Pick out each line below containing "react".

#### Records supplied:
▼

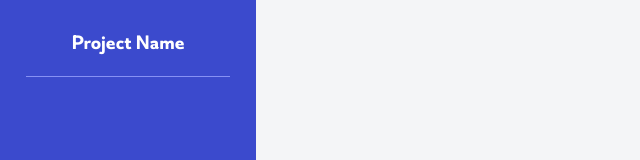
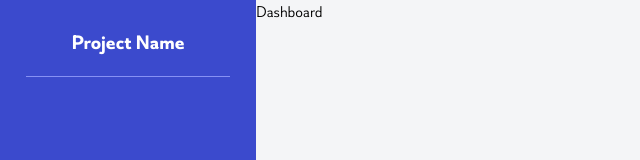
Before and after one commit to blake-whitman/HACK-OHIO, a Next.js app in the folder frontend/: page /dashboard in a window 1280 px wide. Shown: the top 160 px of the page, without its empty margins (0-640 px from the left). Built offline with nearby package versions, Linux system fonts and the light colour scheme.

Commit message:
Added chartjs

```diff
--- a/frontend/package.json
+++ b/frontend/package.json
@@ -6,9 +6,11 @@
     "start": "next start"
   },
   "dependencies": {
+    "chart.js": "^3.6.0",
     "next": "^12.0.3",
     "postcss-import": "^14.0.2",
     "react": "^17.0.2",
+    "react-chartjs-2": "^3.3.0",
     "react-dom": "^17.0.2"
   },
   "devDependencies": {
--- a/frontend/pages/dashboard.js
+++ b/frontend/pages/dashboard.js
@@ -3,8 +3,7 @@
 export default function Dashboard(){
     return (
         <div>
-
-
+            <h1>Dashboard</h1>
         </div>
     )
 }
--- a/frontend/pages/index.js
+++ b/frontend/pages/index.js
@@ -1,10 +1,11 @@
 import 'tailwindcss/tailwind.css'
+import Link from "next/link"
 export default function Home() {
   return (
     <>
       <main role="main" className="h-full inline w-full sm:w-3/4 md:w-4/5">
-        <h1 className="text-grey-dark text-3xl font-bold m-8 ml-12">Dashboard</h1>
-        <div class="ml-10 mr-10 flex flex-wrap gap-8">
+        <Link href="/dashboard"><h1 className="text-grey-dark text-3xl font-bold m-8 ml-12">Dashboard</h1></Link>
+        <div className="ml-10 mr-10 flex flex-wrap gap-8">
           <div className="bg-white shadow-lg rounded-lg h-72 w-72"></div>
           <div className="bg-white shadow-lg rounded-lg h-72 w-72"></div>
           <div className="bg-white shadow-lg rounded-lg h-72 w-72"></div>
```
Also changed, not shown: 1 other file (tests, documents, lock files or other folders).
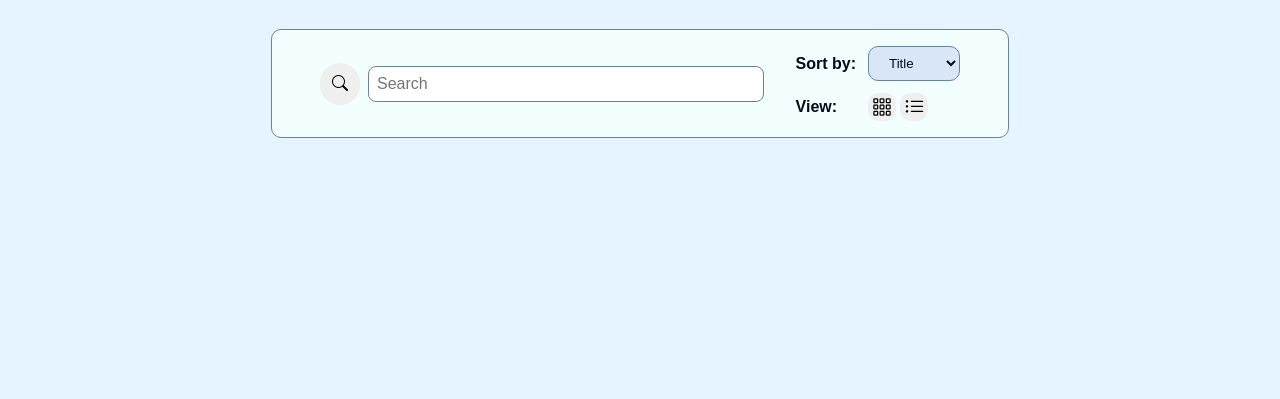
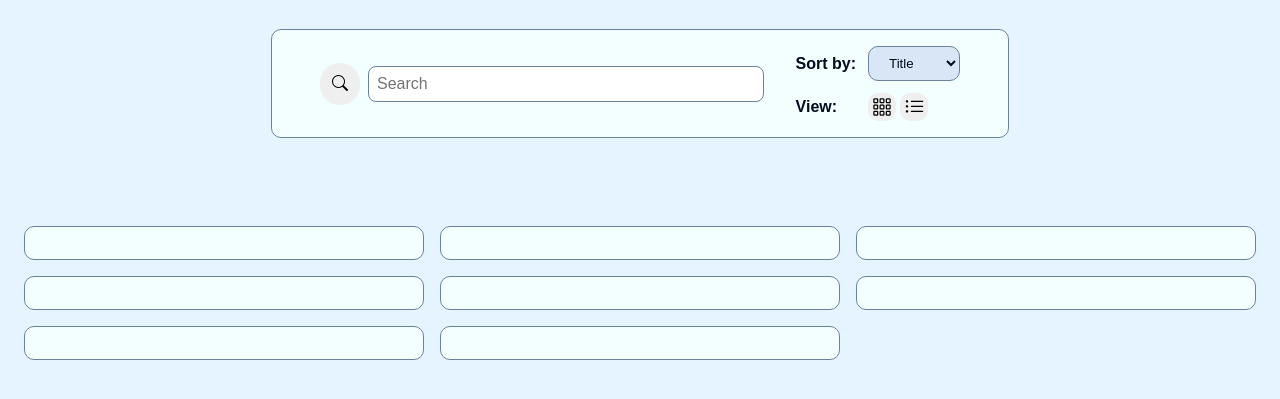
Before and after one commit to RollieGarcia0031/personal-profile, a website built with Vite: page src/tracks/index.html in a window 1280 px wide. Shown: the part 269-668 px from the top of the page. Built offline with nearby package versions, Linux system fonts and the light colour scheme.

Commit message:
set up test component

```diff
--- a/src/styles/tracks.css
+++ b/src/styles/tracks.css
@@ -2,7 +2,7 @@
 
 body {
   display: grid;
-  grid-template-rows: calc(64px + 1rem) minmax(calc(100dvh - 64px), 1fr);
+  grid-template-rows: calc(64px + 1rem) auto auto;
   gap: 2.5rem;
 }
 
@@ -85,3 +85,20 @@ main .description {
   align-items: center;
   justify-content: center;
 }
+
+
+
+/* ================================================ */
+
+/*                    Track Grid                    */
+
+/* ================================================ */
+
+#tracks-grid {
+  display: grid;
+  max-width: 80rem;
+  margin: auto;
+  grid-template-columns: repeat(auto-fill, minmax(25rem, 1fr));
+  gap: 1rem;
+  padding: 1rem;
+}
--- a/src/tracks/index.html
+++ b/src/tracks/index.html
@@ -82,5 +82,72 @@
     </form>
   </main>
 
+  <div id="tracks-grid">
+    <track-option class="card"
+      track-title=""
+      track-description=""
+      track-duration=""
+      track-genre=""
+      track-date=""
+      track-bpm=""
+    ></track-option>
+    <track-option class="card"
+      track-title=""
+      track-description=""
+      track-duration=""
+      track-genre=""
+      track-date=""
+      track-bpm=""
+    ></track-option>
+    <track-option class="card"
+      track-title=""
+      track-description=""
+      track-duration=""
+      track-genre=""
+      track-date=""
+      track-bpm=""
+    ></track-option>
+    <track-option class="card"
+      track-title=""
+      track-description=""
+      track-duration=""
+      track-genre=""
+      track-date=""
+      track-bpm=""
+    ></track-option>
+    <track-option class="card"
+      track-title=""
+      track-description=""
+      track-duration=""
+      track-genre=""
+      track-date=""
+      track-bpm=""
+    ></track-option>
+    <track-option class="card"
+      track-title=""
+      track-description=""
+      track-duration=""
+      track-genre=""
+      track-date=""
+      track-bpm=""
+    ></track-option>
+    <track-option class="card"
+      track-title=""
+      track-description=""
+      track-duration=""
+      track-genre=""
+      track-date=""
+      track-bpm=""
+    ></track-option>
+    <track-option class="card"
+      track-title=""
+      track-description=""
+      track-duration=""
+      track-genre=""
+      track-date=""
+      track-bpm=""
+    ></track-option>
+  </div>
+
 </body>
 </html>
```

▲

#### The completed task:
     "react": "^17.0.2",
+    "react-chartjs-2": "^3.3.0",
     "react-dom": "^17.0.2"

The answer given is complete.